Salaries for most staff-level laboratory professionals have increased since 2013, according to results of the ASCP 2015 Wage Survey, which was released last week. The two occupations that continue to have lower salaries are laboratory assistants and phlebotomists, while pathologists’ assistants and administration personnel have higher salaries than the rest of the laboratory professions surveyed.
Nearly 17,000 medical laboratory professionals responded to the ASCP 2015 Wage Survey results, which were published Feb. 26, 2017, in the American Journal of Clinical Pathology (AJCP) online. The results provide current wage data for U.S.-based laboratory scientists.
“This is a very comprehensive survey. We have gotten a good snapshot from a wide variety of the profession, including different departments and levels of professionals. You can’t get that detailed data anywhere else,” said Lynnette G. Chakkaphak, MS, MT(ASCP), who served on the ASCP Wage Survey Working Group.
This report is part of ASCP’s Wage and Vacancy Surveys, which are administered as two separate surveys. The Wage Survey highlights pay levels broken down by title, geography, certification and other variables using results of an online survey that requested data from laboratory managers, directors, supervisors, and staff across the United States. ASCP sent electronic invitations to laboratory professionals at hospitals, non-pathologist physician offices, outpatient clinics and reference labs.

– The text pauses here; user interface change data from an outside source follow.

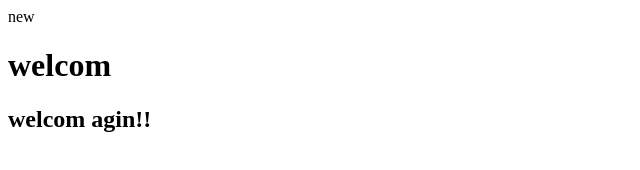
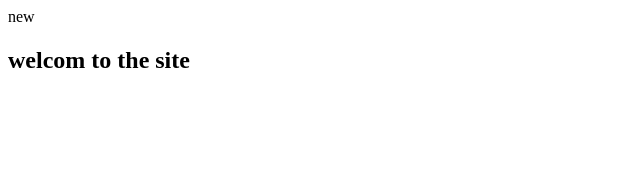
Before and after one commit to samfadi11/new-, a plain HTML site: page index.html in a window 1280 px wide. Shown: the whole page, without its empty margins (0-640 px from the left). Drawn offline with Linux system fonts and the light colour scheme.

Commit message:
add the line

```diff
--- a/index.html
+++ b/index.html
@@ -2,8 +2,8 @@
     <html lang ="en">
         <head>new</head>
         <body>
-            <h1 stlye ="color: blue;">welcom</h1>
-            <h2>welcom agin!!</h2>
+            <h1 style= "color:red;"> </h1>
+            <h2>welcom to the site </h2>
         </body>
     </html>
 </doctype>
```
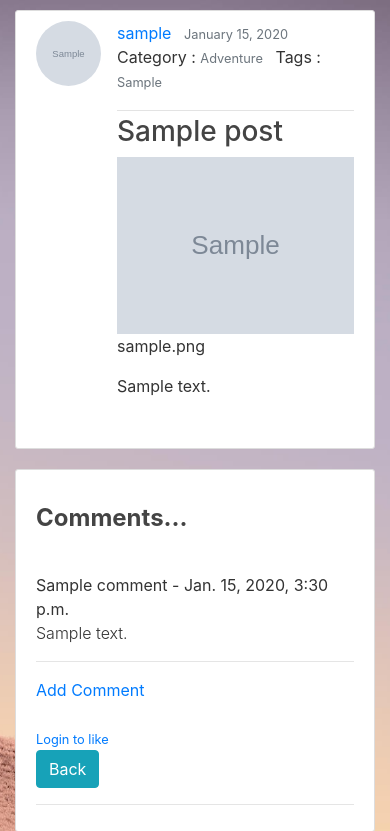
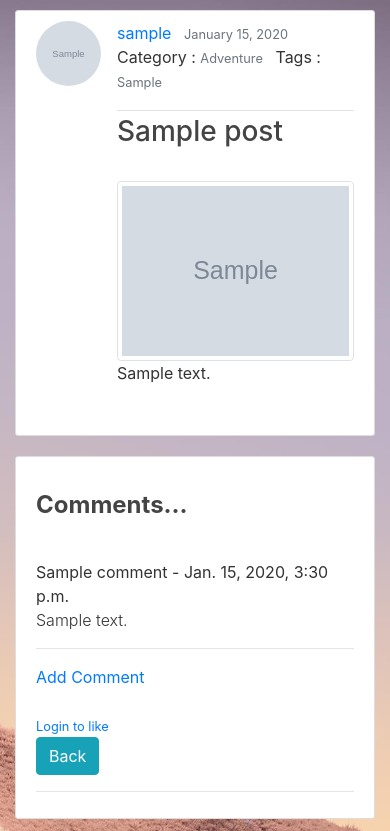
Before and after one commit to Chandlerrrr/Blogverge, a Django app: page /post/1 in a window 390 px wide. Shown: the part 56-887 px from the top of the page. Run offline with Django 3.2, Linux system fonts and the light colour scheme; tables that the repository leaves empty hold one stand-in row (values such as "Sample post"); grey boxes marked "Sample" are stand-in pictures; some libraries are stand-ins or nearby versions.

Commit message:
image responsive fix5

```diff
--- a/Blog/templates/blog/post_detail.html
+++ b/Blog/templates/blog/post_detail.html
@@ -16,11 +16,9 @@
                         {% endif %}
                     </div>
                     <h3 class="article-title">{{ object.title }}</h3>
-                    <div class="thumbnail">
-                        <img class="img-fluid"  src="{{ object.header_image.url }}" style="align-items: center">
-                        <div class="caption">
-                             <p class="font-weight-normal">{{ object.header_image.name }}</p>
-                        </div>
+                <br>
+                    <div class="img-fluid">
+                        <img class="img-thumbnail"  src="{{ object.header_image.url }}" style="align-items: center">
                     </div>
                     <p class="article-content">{{ object.content|safe }}</p>
                 <br>
```
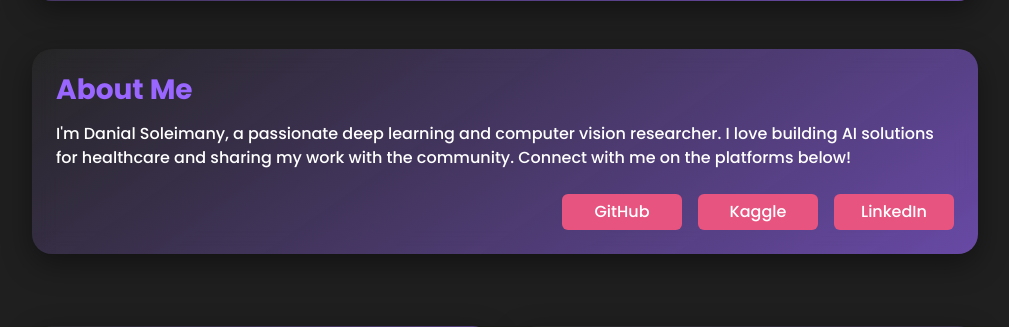
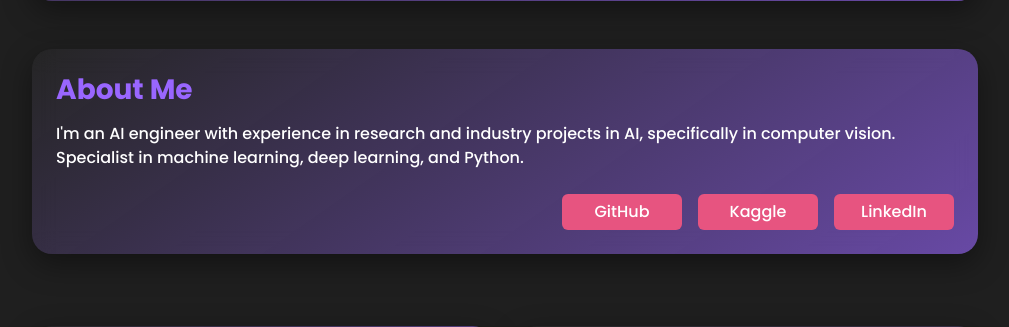
Before and after one commit to DanialSoleimany/YOLOv12-Tooth-Cavity-Detection, a Flask app: page / in a window 1280 px wide. Shown: the part 634-961 px from the top of the page, without its empty margins (258-1267 px from the left). Run offline with Flask 3, Linux system fonts and the light colour scheme.

Commit message:
About me updated

```diff
--- a/templates/index.html
+++ b/templates/index.html
@@ -50,7 +50,7 @@
         <div class="col-12">
           <div class="card p-4 mb-4 text-start">
             <h3 class="mb-3" style="font-weight:700; color:#9966ff;">About Me</h3>
-            <p class="mb-4">I'm Danial Soleimany, a passionate deep learning and computer vision researcher. I love building AI solutions for healthcare and sharing my work with the community. Connect with me on the platforms below!</p>
+            <p class="mb-4">I'm an AI engineer with experience in research and industry projects in AI, specifically in computer vision. Specialist in machine learning, deep learning, and Python.</p>
             <div class="d-flex gap-3 justify-content-end">
               <a href="https://github.com/DanialSoleimany" target="_blank" class="btn about-btn" style="min-width:120px; font-weight:500; background:#e75480; color:#fff; border:none;">GitHub</a>
               <a href="https://www.kaggle.com/dankok" target="_blank" class="btn about-btn" style="min-width:120px; font-weight:500; background:#e75480; color:#fff; border:none;">Kaggle</a>
```
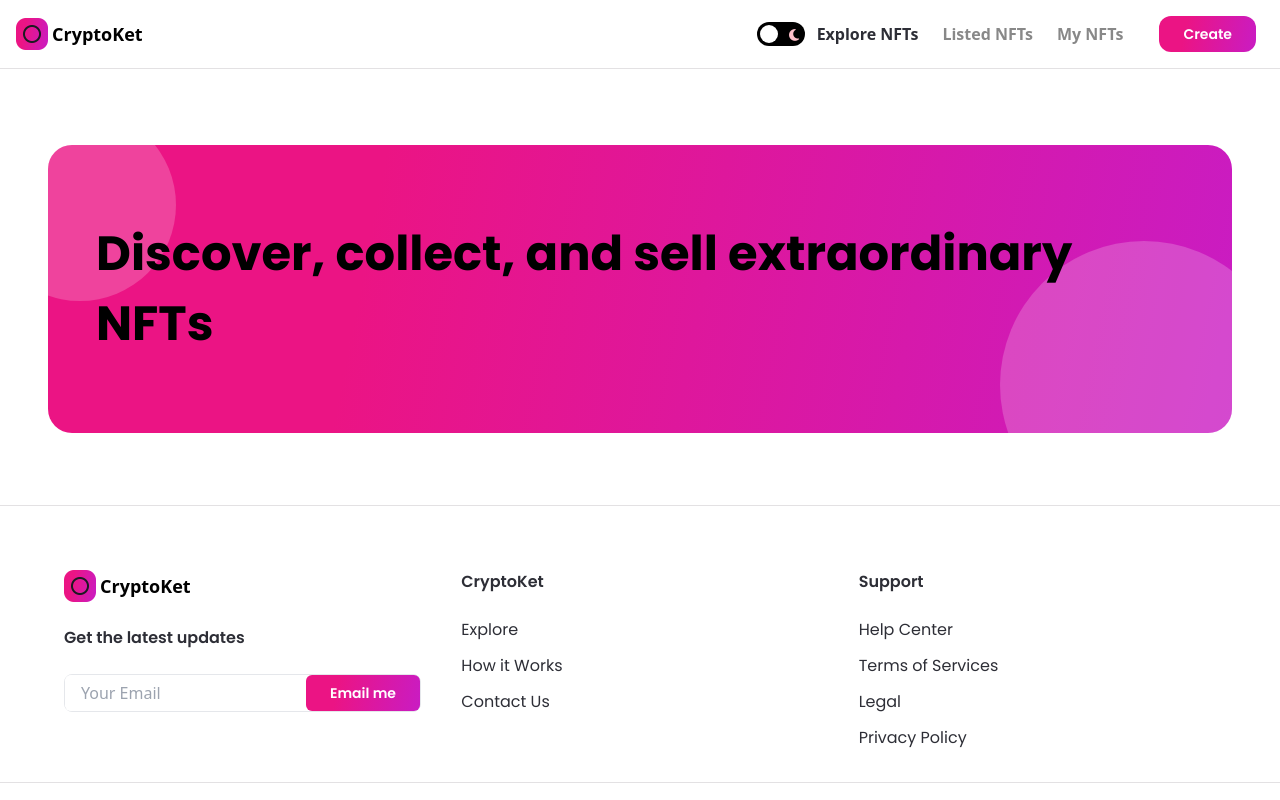
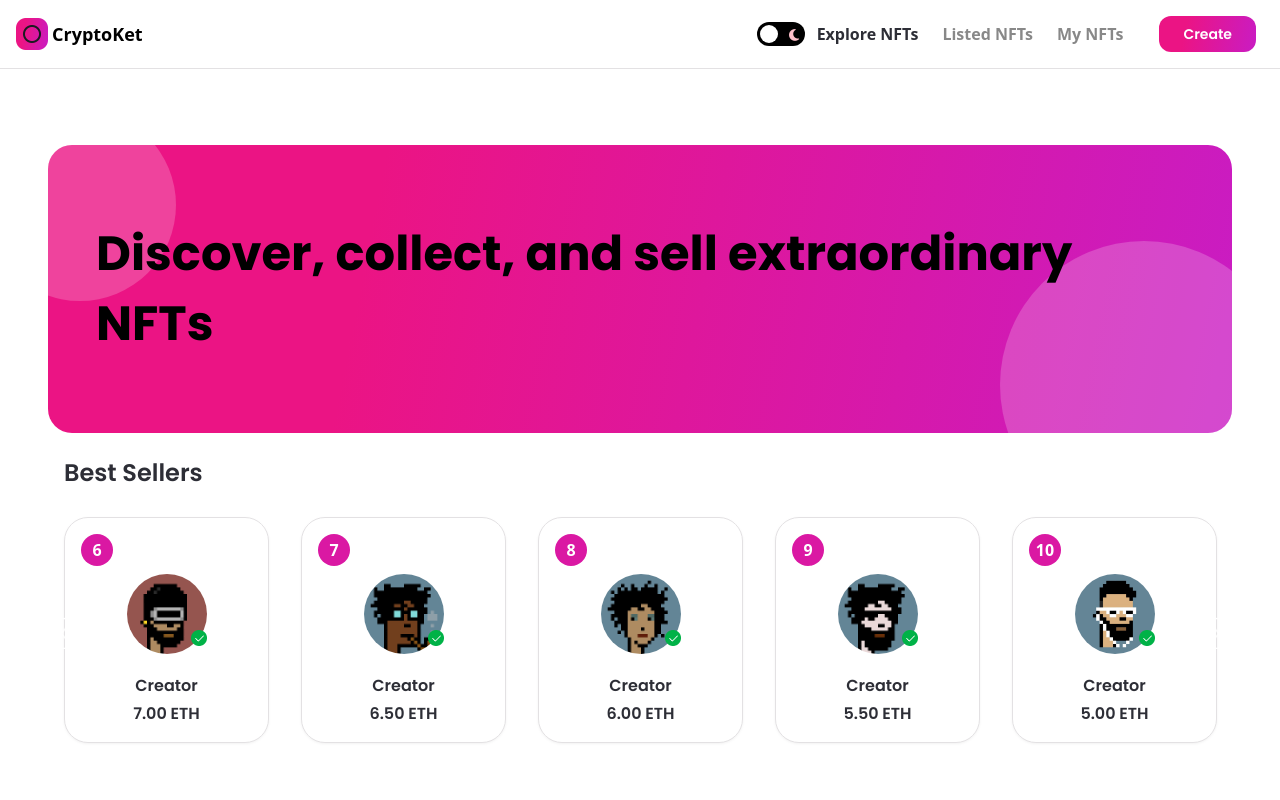
Before and after one commit to aafaq-cloud/nft_marketplace, a Next.js app: page / in a window 1280 px wide. Shown: the top 800 px of the page. Built offline with nearby package versions, Linux system fonts and the light colour scheme.

Commit message:
develop top nft creators

```diff
--- /dev/null
+++ b/components/CreatorCard.jsx
@@ -0,0 +1,39 @@
+import React from 'react';
+
+import Image from 'next/image';
+import images from '../assets';
+
+const CreatorCard = ({ rank, creatorImage, creatorName, creatorEths }) => (
+  <div className="min-w-[205px] minlg:min-w-240 dark:bg-nft-black-3 border border-nft-gray-1 dark:border-nft-black-3 drop-shadow-sm bg-white rounded-3xl flex flex-col p-4 m-4">
+    <div className="w-8 h-8 minglg:w-10 minglg:h-10 bg-nft-red-violet flexCenter rounded-full">
+      <p className="poppins text-white font-semibold text-base minlg:text-lg">
+        {rank}
+      </p>
+    </div>
+    <div className="my-2 flex justify-center">
+      <div className="relative w-20 h-20 minlg:w-28 minlg:h-28">
+        <Image
+          src={creatorImage}
+          layout="fill"
+          objectFit="cover"
+          alt="creator"
+          className="rounded-full"
+        />
+        <div className="absolute w-4 h-4 minlg:w-7 minlg:h-7 bottom-2 -right-0">
+          <Image src={images.tick} layout="fill" object="contain" alt="tick" />
+        </div>
+      </div>
+    </div>
+    <div className="mt-3 minlg:mt-7 text-center flexCenter flex-col">
+      <p className="font-poppins dark:text-white text-nft-black-1 font-semibold text-base">
+        {/* {creatorName} */}
+        Creator
+      </p>
+      <p className="mt-1 font-poppins dark:text-white text-nft-black-1 font-semibold text-base">
+        {creatorEths.toFixed(2)} <span>ETH</span>
+      </p>
+    </div>
+  </div>
+);
+
+export default CreatorCard;
--- a/components/index.js
+++ b/components/index.js
@@ -1,5 +1,7 @@
 import Navbar from './Navbar';
 import Footer from './Footer';
 import Button from './Button';
+import Banner from './Banner';
+import CreatorCard from './CreatorCard';
 
-export { Navbar, Footer, Button };
+export { Navbar, Footer, Button, Banner, CreatorCard };
--- a/pages/index.js
+++ b/pages/index.js
@@ -1,6 +1,56 @@
-import Banner from '../components/Banner';
+import { useState, useEffect, useRef } from 'react';
+import Image from 'next/image';
+import { useTheme } from 'next-themes';
 
-const Home = () => (
+// import Banner from '../components/Banner';
+// import CreatorCard from '../components/CreatorCard';
+import { Banner, CreatorCard } from '../components';
+
+import images from '../assets';
+import { makeId } from '../utils/makeId';
+
+const Home = () => {
+  const [hideButtons, setHideButtons] = useState(false);
+  console.log('Banner');
+  const { theme } = useTheme();
+  // Initialize ref
+  const parentRef = useRef(null);
+  const scrollRef = useRef(null);
+
+  // The Element.scrollLeft property gets or sets the number of pixels that an element's content is scrolled from its left edge.
+  const handleScroll = (direction) => {
+    const scrollAmount = window.innerWidth > 1800 ? 270 : 210;
+    const { current } = scrollRef;
+    if (direction === 'left') {
+      current.scrollLeft -= scrollAmount;
+    } else {
+      current.scrollLeft += scrollAmount;
+    }
+  };
+
+  const isScrollable = () => {
+    const { current } = scrollRef;
+    const { current: parent } = parentRef;
+
+    // The offsetWidth property returns the viewable width of an element (in pixels) including padding, border and scrollbar, but not the margin.
+    // The Element.scrollWidth read-only property is a measurement of the width of an element's content, including content not visible on the screen due to overflow.
+    if (current?.scrollWidth >= parent?.offsetWidth) {
+      setHideButtons(false);
+    } else {
+      setHideButtons(true);
+    }
+  };
+
+  useEffect(() => {
+    window.addEventListener('resize', isScrollable);
+
+    return () => {
+      window.removeEventListener('resize', isScrollable);
+    };
+  });
+
+  console.log(makeId(3));
+  return (
     <div className="flex justify-start sm:px-4 pb-12 px-12 pt-20">
       <div className="w-full">
         <Banner
@@ -8,8 +58,74 @@ const Home = () => (
           childStyles="md:text-4xl sm:text-2xl xs:text-xl text-left"
           parentStyles="justify-start mb-6 h-72 sm:h-60 p-12 xs:p-4 xs:h-44 rounded-3xl"
         />
+        <div>
+          <h1 className="font-poppins dark:text-white text-nft-black-1 text-2xl minlg:text-4xl font-semibold ml-4 xs:ml-0">
+            Best Sellers
+          </h1>
+
+          <div className="relative flex-1 max-w-full flex mt-3" ref={parentRef}>
+            {/*  */}
+            <div
+              className="flex flex-row w-max overflow-x-scroll no-scrollbar select-none"
+              ref={scrollRef}
+            >
+              {/* Map over creators */}
+              {/* Demo creators */}
+              {/* The creator name is a block chain address */}
+              {/* We can also specify the amount of Etherium that this seller is currently selling
+               */}
+              {/* Start from higher one and decrease because top sellers have more */}
+              {/* 10 8 6 4 */}
+              {/* Demo creator data */}
+              {[6, 7, 8, 9, 10].map((i) => (
+                <CreatorCard
+                  key={`creator-${i}`}
+                  rank={i}
+                  creatorImage={images[`creator${i}`]}
+                  creatorName={`0x${makeId(3)}...${makeId(4)}`}
+                  creatorEths={10 - i * 0.5}
+                />
+              ))}
+              {!hideButtons && (
+                <>
+                  {/* Left arrow */}
+                  <div
+                    onClick={() => {
+                      handleScroll('left');
+                    }}
+                    className="absolute w-8 h-8 minlg:w-12 minlg:h-12 top-45 left-0 cursor-pointer"
+                  >
+                    <Image
+                      src={images.left}
+                      Layout="fill"
+                      objectFit="contain"
+                      alt="left-arrow"
+                      className={theme === 'light' && 'filter invert'}
+                    />
+                  </div>
+                  {/* Right arrow */}
+                  <div
+                    onClick={() => {
+                      handleScroll('right');
+                    }}
+                    className="absolute w-8 h-8 minlg:w-12 minlg:h-12 top-45 right-0 cursor-pointer"
+                  >
+                    <Image
+                      src={images.right}
+                      Layout="fill"
+                      objectFit="contain"
+                      alt="left-arrow"
+                      className={theme === 'light' && 'filter invert'}
+                    />
+                  </div>
+                </>
+              )}
+            </div>
+          </div>
+        </div>
       </div>
     </div>
   );
+};
 
 export default Home;
--- /dev/null
+++ b/utils/makeId.js
@@ -0,0 +1,29 @@
+/**
+ * Our addresses make to look like this
+ * 0x
+ * and then three letter sequence 8ab
+ * Then it has many more characters
+ * fjdlfjdlfdjkfjdklfjdeghd but we want to shorten it
+ * We don't show the entire address
+ * Add ... in between
+ * End with four differnt characters
+ * 6ghj
+ */
+// 0x8ab...6ghj
+export const makeId = (length) => {
+  let result = '';
+
+  // Crate array of characters
+  const characters = 'abcdefghijklmnopqrstuvwxyz0123456789';
+
+  const charactersLength = characters.length;
+
+  // Crate a for loop until we reach given lenth
+  for (let i = 0; i < length; i += 1) {
+    result += characters.charAt(Math.floor(Math.random() * charactersLength));
+  }
+
+  return result;
+};
+
+// makeId(3); // a8b asd 789
```
Lines whose indentation alone changed are shown as unchanged.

The 2015 Wage Survey includes four additional occupations in the clinical lab: senior administration, laboratory information system professionals, performance improvement and/or quality assurance personnel, and the point of care personnel. “We did this based on comments on our last survey, as well as what reviewers think are emerging occupations in their labs,” says Edna Garcia, MPH, ASCP Senior Manager of Scientific Engagement and Research.
“Overall, the survey results also put an emphasis on strategic recruitment and retention by laboratory training programs and institutions that hire laboratory professionals,” she says. “The average age range of laboratory professionals currently working in the field is between 35-44 years old while many others will soon be retiring.”
Additionally, the US Department of Labor’s Bureau of Labor Statistics reported that the job outlook for medical and clinical laboratory technologists and technicians between 2014 and 2024 is expected to grow 16%, which is faster than the average rate. Again, emphasizing the need for more qualified lab personnel. Since the overall outlook on salaries is generally positive, it is a prime opportunity to encourage potential laboratory professionals to join the field.
ASCP’s Board of Certification (BOC) collaborated with the ASCP’s Institute for Science, Technology, and Policy office in conducting the wage survey. ASCP BOC certification is widely accepted as the gold standard in the field of certification of medical laboratory professionals. To date more than 525,000 individuals hold BOC certification. BOC-certified individuals have long been recognized by hiring managers as possessing the necessary competence to perform the medical laboratory roles they seek.
To read the ASCP 2015 Wage Survey Results, click here.
Figure 1. Average hourly wage for laboratory staff, lead, supervisor/manager, and director positions, per occupational title.
Sample sizes for some occupational levels were less than 30 (n <30) and did not allow for statistically significant comparisons. CG indicates cytogenetic technologist; CT, cytotechnologist; HT, histotechnician; HTL, histotechnologist; LA, laboratory assistant; MLT/CLT, medical laboratory technician/clinical laboratory technician; MLS/MT/CLS, medical laboratory scientist/medical technologist/clinical laboratory scientist; MB, molecular biologist; PA, pathologists’ assistant; PI or QA, performance improvement or quality assurance ; PBT, phlebotomist; SBB, specialist in blood banking; LIS, Laboratory Information Systems.
Click the image above to enlarge.